[Items from a dataset]
---------------

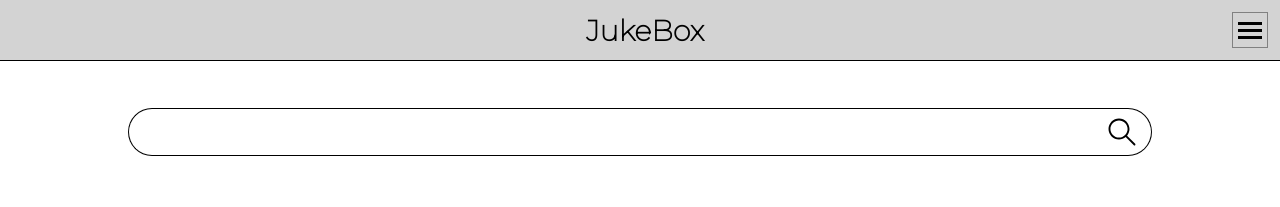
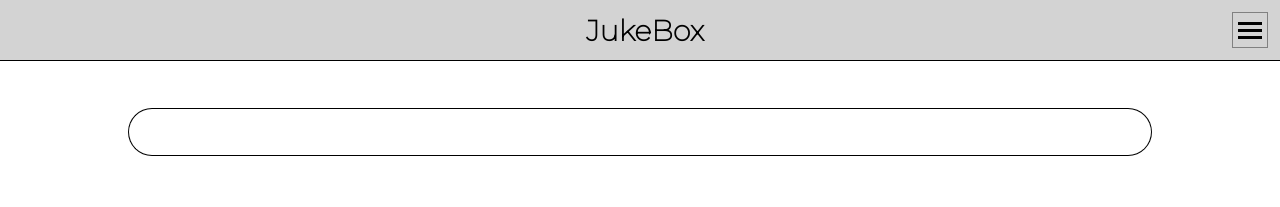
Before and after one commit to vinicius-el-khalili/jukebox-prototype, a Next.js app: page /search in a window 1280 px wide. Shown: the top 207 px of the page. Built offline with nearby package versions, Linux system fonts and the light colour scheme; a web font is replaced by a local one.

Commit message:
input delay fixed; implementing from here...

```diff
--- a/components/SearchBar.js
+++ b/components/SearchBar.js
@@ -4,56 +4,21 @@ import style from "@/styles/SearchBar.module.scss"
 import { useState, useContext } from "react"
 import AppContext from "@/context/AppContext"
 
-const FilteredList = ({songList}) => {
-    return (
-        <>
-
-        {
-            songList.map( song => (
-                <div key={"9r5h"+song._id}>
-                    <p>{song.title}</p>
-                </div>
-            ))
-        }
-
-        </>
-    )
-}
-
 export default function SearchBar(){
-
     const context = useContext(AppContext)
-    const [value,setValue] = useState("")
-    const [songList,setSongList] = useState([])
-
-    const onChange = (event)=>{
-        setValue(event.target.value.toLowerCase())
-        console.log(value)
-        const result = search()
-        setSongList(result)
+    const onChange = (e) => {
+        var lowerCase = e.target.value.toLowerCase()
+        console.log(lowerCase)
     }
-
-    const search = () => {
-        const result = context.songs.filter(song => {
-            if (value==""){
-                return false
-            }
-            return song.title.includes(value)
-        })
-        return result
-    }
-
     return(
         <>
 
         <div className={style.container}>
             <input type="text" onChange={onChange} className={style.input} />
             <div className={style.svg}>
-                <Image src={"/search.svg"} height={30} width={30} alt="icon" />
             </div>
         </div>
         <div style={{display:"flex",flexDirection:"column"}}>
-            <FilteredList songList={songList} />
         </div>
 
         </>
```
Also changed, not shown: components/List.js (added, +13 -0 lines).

---------------

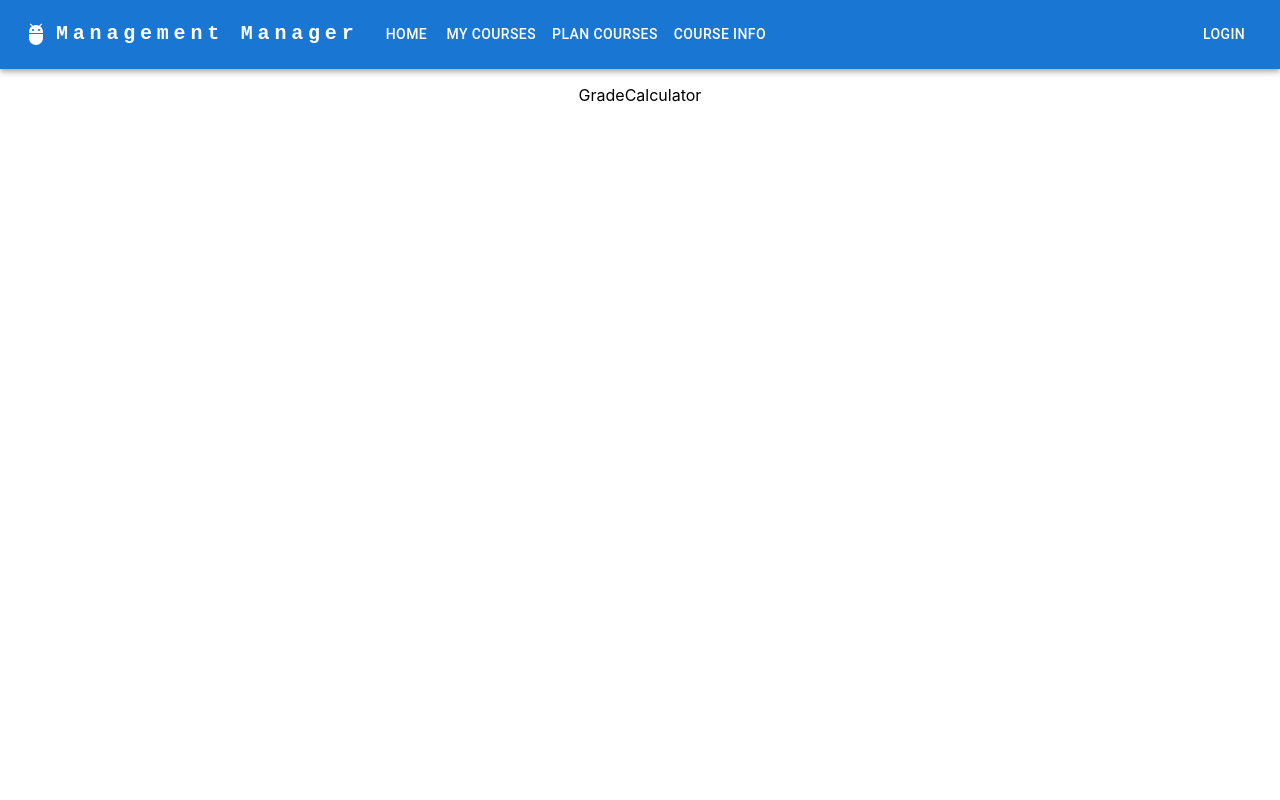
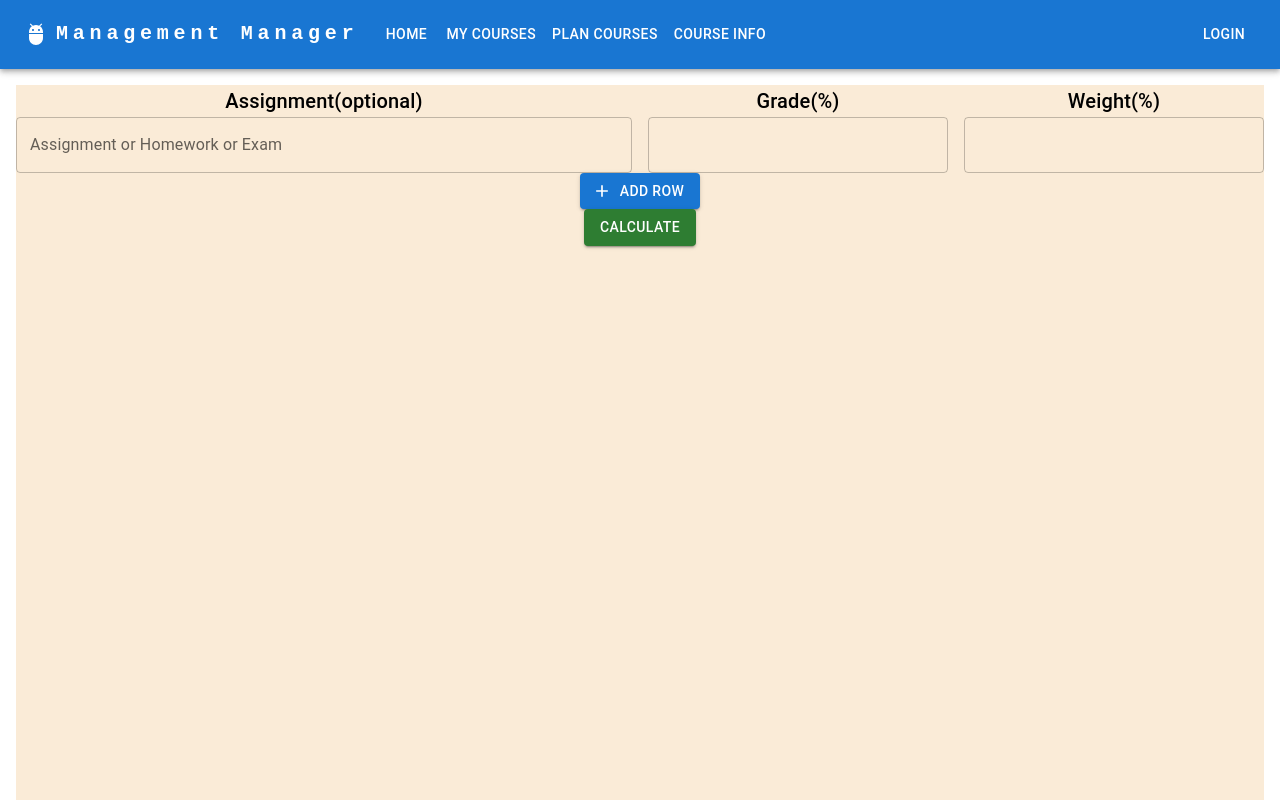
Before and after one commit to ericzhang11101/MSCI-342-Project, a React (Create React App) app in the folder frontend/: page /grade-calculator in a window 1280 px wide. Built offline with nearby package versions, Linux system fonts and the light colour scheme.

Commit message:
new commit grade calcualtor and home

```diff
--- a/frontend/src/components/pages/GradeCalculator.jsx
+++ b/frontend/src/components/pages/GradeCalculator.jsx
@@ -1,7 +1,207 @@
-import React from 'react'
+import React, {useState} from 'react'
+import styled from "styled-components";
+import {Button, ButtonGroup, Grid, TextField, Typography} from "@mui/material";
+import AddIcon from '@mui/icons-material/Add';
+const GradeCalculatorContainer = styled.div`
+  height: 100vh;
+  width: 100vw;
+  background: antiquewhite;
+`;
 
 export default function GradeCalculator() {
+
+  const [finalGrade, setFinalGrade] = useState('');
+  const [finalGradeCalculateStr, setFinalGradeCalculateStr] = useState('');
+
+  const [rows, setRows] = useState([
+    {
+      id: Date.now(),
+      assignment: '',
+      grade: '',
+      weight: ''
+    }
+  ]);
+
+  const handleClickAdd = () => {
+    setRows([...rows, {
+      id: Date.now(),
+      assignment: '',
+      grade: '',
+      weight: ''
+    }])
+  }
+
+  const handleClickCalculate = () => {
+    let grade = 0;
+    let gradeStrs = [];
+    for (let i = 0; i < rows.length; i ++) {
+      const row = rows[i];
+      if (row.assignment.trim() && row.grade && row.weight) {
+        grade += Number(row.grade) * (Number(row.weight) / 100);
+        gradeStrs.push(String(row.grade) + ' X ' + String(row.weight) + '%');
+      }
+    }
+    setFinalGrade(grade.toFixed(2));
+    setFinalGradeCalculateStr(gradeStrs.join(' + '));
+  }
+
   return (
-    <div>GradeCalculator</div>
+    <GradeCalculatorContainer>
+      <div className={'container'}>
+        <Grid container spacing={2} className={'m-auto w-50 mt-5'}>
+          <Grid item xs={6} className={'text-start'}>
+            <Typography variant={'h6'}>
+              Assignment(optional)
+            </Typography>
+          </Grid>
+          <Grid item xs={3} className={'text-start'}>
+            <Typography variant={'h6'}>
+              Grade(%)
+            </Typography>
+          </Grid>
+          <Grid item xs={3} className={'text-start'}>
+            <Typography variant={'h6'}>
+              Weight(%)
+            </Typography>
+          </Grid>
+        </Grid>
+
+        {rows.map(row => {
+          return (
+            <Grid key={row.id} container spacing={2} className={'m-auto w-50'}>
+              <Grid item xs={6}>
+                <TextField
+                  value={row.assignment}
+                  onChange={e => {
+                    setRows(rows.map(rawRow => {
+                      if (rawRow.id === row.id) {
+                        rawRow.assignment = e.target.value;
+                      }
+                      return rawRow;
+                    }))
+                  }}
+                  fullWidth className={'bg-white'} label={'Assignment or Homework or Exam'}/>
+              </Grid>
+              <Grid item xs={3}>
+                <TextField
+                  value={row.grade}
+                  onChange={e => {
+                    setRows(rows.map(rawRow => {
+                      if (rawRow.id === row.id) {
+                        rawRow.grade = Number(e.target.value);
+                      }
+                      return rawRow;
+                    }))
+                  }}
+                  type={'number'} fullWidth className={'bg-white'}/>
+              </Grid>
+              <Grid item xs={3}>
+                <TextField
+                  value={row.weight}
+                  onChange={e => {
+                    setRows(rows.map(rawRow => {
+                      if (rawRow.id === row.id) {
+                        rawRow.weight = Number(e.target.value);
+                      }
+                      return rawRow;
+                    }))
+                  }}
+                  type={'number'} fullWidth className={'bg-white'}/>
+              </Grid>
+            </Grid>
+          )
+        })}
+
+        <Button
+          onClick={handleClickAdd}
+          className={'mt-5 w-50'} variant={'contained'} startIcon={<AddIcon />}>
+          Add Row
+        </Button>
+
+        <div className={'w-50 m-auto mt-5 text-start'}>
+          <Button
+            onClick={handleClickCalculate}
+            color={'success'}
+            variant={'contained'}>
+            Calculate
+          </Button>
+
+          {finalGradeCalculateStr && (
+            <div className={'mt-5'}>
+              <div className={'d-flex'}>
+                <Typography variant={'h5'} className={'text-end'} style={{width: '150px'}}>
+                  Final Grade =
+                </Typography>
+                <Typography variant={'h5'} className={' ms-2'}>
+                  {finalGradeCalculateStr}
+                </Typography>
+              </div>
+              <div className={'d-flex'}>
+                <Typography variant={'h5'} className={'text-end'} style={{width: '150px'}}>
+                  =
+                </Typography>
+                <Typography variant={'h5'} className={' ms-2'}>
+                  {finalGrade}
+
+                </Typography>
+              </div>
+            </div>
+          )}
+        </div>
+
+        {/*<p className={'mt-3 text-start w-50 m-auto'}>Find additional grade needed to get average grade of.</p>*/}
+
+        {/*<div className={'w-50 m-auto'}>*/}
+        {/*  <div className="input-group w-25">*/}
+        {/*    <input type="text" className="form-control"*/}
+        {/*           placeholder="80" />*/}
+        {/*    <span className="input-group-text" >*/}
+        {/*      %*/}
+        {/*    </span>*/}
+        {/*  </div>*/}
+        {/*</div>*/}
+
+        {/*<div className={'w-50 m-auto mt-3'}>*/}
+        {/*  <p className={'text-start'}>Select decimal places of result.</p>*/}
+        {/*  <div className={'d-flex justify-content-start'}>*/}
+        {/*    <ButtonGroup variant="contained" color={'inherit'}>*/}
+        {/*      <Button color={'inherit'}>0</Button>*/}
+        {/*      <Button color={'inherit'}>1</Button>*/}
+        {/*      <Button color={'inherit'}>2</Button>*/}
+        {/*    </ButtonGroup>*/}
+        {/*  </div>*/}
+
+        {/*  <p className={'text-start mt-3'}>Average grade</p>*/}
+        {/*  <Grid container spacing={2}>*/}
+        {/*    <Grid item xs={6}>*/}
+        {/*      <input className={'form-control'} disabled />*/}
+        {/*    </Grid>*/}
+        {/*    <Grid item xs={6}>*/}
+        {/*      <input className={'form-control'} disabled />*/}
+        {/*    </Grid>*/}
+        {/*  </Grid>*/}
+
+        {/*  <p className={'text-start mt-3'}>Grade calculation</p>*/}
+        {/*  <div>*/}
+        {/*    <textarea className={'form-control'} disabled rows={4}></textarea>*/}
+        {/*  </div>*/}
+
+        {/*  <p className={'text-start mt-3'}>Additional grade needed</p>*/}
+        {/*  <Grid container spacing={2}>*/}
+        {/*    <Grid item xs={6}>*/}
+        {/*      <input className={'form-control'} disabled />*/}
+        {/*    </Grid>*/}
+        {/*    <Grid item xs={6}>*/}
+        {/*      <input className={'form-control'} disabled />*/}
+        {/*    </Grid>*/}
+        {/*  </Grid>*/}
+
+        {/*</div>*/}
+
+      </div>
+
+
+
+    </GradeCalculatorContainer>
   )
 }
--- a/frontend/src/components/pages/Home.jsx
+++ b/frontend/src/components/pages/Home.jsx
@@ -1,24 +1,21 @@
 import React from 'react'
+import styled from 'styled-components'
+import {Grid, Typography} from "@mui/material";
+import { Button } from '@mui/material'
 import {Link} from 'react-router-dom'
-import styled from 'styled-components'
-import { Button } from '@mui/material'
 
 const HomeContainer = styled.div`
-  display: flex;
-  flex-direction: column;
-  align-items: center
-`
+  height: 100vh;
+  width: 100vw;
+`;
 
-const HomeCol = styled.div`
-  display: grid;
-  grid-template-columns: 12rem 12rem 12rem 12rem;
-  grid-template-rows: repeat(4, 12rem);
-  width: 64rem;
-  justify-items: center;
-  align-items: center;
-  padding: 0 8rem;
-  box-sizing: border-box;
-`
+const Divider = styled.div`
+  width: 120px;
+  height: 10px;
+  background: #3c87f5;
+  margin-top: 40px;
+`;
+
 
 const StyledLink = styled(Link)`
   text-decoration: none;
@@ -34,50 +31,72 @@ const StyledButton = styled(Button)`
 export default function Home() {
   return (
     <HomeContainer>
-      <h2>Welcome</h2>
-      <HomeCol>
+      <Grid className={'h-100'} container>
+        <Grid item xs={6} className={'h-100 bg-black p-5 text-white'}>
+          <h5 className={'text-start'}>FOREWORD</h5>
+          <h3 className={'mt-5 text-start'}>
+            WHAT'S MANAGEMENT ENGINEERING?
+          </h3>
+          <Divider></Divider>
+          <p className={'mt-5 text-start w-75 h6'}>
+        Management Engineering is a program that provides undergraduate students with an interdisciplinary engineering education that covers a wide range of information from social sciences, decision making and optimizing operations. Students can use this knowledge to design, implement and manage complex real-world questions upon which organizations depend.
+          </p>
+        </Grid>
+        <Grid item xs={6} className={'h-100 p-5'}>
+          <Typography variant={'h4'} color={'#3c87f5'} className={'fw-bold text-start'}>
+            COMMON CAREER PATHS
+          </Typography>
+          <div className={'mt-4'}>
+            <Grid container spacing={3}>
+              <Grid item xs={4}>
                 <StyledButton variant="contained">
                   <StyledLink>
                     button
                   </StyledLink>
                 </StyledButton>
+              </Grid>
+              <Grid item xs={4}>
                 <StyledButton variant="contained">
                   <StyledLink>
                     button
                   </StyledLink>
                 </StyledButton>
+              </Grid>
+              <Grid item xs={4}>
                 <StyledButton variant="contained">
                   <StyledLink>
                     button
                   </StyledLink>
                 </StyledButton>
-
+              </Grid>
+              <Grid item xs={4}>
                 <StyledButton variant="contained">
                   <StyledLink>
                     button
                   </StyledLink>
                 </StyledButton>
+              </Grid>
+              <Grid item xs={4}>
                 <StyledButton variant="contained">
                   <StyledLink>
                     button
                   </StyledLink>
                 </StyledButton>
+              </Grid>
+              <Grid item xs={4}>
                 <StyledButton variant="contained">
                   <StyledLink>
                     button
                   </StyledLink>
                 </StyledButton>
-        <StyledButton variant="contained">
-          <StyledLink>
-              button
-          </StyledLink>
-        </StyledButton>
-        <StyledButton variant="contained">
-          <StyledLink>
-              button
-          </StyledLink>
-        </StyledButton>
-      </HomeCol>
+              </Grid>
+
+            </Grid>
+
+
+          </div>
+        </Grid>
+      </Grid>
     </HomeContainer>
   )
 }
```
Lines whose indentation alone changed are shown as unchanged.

---------------

_What you will do:_
Each line above with the string "return" should be reported in full.

_Result of the exercise:_
-    return (
-                return false
-            return song.title.includes(value)
-        return result
     return(
   return (
+          return (
+                      return rawRow;
+                      return rawRow;
+                      return rawRow;
   return (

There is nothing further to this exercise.